From this day forward I won’t blame myself for getting a lower score than many, as I still passed! ADHD has made me the person I am today and, though challenging, it has helped me become a successful tutor and coach.

Would I choose a history degree if I went back to my 20-year old self in the past? Probably not. I would most likely select a vocational career with less reading and more doing.

However, we can’t change the past and, like history, we must always learn from our actions.

Shine brightly, ADHDers, and be proud of your Galaxy Brains!


I wrote this poem after suffering a panic attack due to overwhelm and hope it speaks to you, my ADHD Galaxy Brains! Enjoy and please follow me on Instagram: #adhdgalaxy

I want to explain
What it’s like to me be me
The girl in the room
Who has ADHD

I can smell every scent
I can hear every sound
Sense the turn of the Earth
Feel the pull of the ground

My brain thinks in bubbles
Which appear and then pop
My mind’s always active
It won’t sit and stop

If I am engaged
Then my brain calms its pace
And I find, in the chaos
A new quiet place

But when my thoughts crash
And emotions collide
My outer is numbed
By the turmoil inside

I sense all the feelings
And take all the pain
Feel the pull of self-doubt
In my paralysed brain

When the sun shines above
And lights up my inside
You’ll see wonder and joy
As I bask in a pride

I can work with a passion
Do my jobs with a spark
But the boring is felt
As the coming of dark

Just try to remember
I’m trying my best
But my brain isn’t able
To slow down and rest

I will never stop thinking
I can’t feel that calm
But I’m here to make friends
I won’t do any harm

I just want to explain
What it’s like to be me
That girl in the room
Who has ADHD

Annabel Louise 15/12/20

What My ADHD Feels Like

As I sit here on a relaxed Sunday morning, listening to classical music and taking a well-earned break from tuition, my mind is contemplating the last week, running through the details in an attempt to find some level of linear structure in what often feels like chaos.

Yesterday, I explained to a child what my brain feels like when it is happy. I showed her the above painting I’d completed in a wave of creative energy, a summer flurry of joy and spontaneity forever captured on what felt like a frozen moment in existence. My ADHD looks like this painting most of the time. It is free and colourful and the energies flow like ribbons, vivid, alive and constantly creating new ideas. I’m lucky. I was raised in a village where I could run to the point where the wind touches the trees, racing the birds across verdant fields and chasing brooks which hum to the sounds my brain hears as the glorious melodies of Mother Earth. My ADHD felt then, how it feels now – not once have I ever wanted to change the way my brain thinks.

Yesterday, whilst mum and my cousin were busy chatting about cooking, Christmas and COVID (the three Cs of present day family life), I noticed a tiny moth resting on a brick. Brown and speckled like tree bark, his tiny abdomen was raised at the rear, forming a tiny curl. Neither mum nor my cousin had seen the moth and, in that moment, I thanked my brain for giving me a unique gift.

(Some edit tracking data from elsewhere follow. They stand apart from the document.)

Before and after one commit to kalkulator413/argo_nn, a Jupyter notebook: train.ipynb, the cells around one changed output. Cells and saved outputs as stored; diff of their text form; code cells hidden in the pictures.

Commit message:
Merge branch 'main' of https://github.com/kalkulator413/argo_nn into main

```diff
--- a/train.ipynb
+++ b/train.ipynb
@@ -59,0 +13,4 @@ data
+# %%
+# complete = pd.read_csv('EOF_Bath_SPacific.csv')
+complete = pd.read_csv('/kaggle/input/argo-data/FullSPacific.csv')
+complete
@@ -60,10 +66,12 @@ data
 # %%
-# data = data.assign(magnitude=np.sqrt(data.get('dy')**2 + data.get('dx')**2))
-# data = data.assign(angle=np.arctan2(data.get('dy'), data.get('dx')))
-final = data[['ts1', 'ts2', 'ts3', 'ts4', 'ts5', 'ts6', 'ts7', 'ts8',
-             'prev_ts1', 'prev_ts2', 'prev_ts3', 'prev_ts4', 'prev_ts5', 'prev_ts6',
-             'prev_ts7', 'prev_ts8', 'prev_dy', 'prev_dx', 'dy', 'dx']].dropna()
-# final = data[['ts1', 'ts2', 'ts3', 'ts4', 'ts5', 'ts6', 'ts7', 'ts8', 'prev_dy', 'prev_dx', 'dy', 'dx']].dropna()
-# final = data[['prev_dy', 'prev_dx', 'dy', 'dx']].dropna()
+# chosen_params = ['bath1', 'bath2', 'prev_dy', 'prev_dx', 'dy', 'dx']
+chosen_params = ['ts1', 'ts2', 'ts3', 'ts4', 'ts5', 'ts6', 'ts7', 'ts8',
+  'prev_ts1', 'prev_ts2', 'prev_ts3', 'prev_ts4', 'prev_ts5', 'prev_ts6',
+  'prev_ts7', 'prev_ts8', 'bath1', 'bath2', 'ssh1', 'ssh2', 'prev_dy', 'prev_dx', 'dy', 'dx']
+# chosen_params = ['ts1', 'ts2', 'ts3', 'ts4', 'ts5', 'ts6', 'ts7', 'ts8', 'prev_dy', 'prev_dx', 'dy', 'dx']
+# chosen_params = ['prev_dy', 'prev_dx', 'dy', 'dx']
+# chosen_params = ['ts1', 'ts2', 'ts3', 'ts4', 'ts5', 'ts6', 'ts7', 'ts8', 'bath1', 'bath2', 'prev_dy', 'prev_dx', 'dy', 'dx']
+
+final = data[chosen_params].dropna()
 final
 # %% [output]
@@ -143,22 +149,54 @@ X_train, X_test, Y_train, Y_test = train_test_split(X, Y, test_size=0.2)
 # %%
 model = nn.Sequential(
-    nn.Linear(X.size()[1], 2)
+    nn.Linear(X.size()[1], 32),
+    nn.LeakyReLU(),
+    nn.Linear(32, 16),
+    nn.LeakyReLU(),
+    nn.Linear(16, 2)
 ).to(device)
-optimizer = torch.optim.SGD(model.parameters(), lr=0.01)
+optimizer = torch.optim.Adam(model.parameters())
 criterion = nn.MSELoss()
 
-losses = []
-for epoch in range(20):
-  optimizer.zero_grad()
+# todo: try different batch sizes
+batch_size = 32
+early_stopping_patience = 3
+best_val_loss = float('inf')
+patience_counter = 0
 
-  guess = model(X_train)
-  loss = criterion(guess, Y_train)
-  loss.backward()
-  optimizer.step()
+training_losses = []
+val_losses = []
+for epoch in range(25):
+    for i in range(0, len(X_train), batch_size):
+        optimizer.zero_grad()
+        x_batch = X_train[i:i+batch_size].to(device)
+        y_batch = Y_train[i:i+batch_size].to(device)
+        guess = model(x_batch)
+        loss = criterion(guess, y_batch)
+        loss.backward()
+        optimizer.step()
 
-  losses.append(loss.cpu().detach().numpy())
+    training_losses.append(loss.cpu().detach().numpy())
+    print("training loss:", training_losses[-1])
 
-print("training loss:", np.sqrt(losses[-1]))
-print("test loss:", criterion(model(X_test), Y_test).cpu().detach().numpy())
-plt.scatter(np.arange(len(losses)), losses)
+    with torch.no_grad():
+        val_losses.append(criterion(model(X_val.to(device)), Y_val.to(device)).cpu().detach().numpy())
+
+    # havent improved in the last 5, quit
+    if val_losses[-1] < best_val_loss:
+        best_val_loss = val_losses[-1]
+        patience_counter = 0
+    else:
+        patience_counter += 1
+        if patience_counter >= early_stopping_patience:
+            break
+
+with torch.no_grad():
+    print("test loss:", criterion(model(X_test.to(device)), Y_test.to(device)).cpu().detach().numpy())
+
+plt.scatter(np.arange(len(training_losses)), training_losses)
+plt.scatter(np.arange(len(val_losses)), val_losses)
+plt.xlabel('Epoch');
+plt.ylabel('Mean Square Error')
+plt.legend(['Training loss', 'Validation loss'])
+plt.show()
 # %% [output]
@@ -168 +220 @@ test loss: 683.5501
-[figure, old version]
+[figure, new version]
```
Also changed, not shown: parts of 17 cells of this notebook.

However, as most of you reading this will know, ADHD is difficult to live with and sometimes the negatives of having a neurodiverse brain do outweigh the positives. Often I liken my ADHD to a ball of yarn and find this analogy useful when explaining my unique thinking patterns to children who have just been diagnosed with ADHD. When I am happy, my ball of yarn spins like a galaxy, rainbow-coloured, glowing and sparkling with intensity and magic. Although it is twisted and uneven in shape, it isn’t tangled and the wonderful shapes and colours which the yarn produces make me feel alive and radiant. However, when I am sad, angry or overwhelmed, the string becomes void of colour and knots begin to appear along its length. The outside factors which cause my anxiety then pull at the yarn, making the knots smaller and more difficult to remove. My parents, who have nurtured my galaxy brain and continue to help me, are often the people who come along and tease out the knots, flattening the string and allowing it to rest for a while. Finally, after an act of meditation, the rainbow glow returns and the yarn is able to begin spinning again, ready to create and bring back the happiness which makes my whole body feel alive and free.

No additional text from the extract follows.